MATERIAL TO PROCESS section start
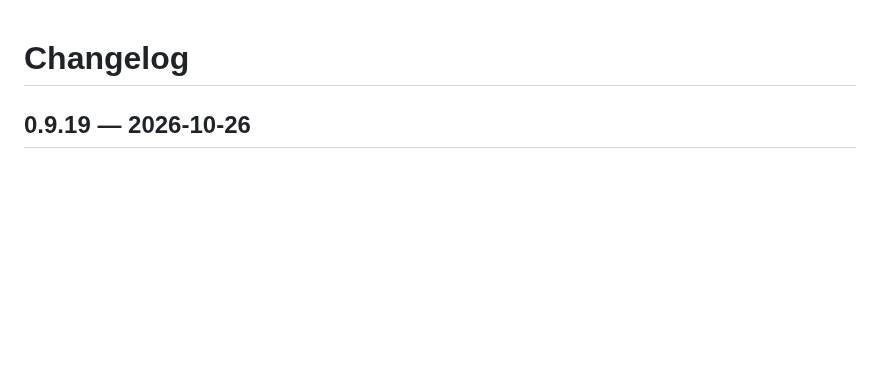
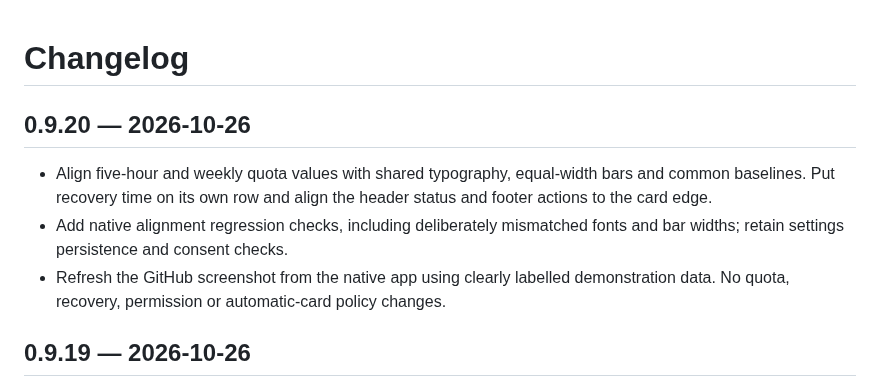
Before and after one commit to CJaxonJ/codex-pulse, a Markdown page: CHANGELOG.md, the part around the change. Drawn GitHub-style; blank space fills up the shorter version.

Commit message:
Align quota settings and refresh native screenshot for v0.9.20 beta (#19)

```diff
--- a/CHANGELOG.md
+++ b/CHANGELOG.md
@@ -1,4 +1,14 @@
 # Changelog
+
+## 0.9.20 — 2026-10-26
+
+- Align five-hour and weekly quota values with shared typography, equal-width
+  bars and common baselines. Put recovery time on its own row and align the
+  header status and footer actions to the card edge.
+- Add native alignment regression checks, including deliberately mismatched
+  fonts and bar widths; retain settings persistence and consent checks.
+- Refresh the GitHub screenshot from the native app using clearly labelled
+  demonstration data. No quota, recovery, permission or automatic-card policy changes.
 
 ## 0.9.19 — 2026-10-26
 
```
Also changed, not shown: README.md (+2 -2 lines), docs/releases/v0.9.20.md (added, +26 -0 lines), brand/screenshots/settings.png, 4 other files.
MATERIAL TO PROCESS section end
WORK REQUIRED: The material is to be reproduced verbatim, and no picture may appear in the copy.

TASK RESULT:
Before and after one commit to CJaxonJ/codex-pulse, a Markdown page: CHANGELOG.md, the part around the change. Drawn GitHub-style; blank space fills up the shorter version.

Commit message:
Align quota settings and refresh native screenshot for v0.9.20 beta (#19)

```diff
--- a/CHANGELOG.md
+++ b/CHANGELOG.md
@@ -1,4 +1,14 @@
 # Changelog
+
+## 0.9.20 — 2026-10-26
+
+- Align five-hour and weekly quota values with shared typography, equal-width
+  bars and common baselines. Put recovery time on its own row and align the
+  header status and footer actions to the card edge.
+- Add native alignment regression checks, including deliberately mismatched
+  fonts and bar widths; retain settings persistence and consent checks.
+- Refresh the GitHub screenshot from the native app using clearly labelled
+  demonstration data. No quota, recovery, permission or automatic-card policy changes.
 
 ## 0.9.19 — 2026-10-26
 
```
Also changed, not shown: README.md (+2 -2 lines), docs/releases/v0.9.20.md (added, +26 -0 lines), brand/screenshots/settings.png, 4 other files.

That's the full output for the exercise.